§ WHAT IS NEEDED
Repeat exactly the lines from the start of the material below up to and including the "Also changed, not shown: 1" line.

──────── DATA SECTION ────────

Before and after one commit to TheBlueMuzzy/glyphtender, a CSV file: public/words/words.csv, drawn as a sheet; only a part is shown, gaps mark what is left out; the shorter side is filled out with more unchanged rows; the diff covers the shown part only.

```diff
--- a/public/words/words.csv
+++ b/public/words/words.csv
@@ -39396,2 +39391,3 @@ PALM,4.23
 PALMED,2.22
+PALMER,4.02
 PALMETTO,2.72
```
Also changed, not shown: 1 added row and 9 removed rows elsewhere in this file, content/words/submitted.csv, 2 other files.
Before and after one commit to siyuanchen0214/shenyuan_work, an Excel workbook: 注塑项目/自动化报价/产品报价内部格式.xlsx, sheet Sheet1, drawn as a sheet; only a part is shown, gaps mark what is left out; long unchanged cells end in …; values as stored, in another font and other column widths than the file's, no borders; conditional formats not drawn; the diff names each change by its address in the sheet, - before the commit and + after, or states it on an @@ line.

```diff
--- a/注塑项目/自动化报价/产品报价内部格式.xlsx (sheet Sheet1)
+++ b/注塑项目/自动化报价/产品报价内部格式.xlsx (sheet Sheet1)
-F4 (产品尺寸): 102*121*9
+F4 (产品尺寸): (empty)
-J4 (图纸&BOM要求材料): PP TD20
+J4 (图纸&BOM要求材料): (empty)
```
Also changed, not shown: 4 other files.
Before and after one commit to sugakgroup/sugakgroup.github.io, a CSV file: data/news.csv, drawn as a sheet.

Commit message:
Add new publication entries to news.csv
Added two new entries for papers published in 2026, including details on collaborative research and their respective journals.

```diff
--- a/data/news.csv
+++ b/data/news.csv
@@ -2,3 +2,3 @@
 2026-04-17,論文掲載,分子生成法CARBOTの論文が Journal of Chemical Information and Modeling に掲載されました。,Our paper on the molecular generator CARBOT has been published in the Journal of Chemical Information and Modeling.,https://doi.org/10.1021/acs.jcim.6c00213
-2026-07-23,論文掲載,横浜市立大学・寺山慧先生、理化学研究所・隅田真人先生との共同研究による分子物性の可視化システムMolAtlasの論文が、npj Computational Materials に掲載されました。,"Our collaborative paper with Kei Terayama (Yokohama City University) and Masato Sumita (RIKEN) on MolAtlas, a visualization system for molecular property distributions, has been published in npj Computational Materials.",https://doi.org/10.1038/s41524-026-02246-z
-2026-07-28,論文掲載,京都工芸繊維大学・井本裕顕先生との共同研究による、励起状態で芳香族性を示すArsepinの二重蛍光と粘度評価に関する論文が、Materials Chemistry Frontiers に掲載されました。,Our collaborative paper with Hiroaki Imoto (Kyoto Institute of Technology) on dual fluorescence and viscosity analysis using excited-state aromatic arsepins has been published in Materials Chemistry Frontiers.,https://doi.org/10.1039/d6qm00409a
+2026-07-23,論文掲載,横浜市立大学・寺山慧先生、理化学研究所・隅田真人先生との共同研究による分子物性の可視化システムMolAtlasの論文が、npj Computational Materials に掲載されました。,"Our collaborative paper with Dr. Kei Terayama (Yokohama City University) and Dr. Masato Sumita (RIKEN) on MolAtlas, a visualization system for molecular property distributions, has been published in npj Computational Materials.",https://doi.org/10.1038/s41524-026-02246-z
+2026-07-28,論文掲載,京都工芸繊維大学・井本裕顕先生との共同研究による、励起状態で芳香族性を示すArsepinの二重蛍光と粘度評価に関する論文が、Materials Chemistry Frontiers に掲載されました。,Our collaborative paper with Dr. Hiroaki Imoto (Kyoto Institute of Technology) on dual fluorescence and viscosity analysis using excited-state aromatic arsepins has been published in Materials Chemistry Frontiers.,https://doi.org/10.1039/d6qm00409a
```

────────

§ THE ANSWER
Before and after one commit to TheBlueMuzzy/glyphtender, a CSV file: public/words/words.csv, drawn as a sheet; only a part is shown, gaps mark what is left out; the shorter side is filled out with more unchanged rows; the diff covers the shown part only.

```diff
--- a/public/words/words.csv
+++ b/public/words/words.csv
@@ -39396,2 +39391,3 @@ PALM,4.23
 PALMED,2.22
+PALMER,4.02
 PALMETTO,2.72
```
Also changed, not shown: 1 added row and 9 removed rows elsewhere in this file, content/words/submitted.csv, 2 other files.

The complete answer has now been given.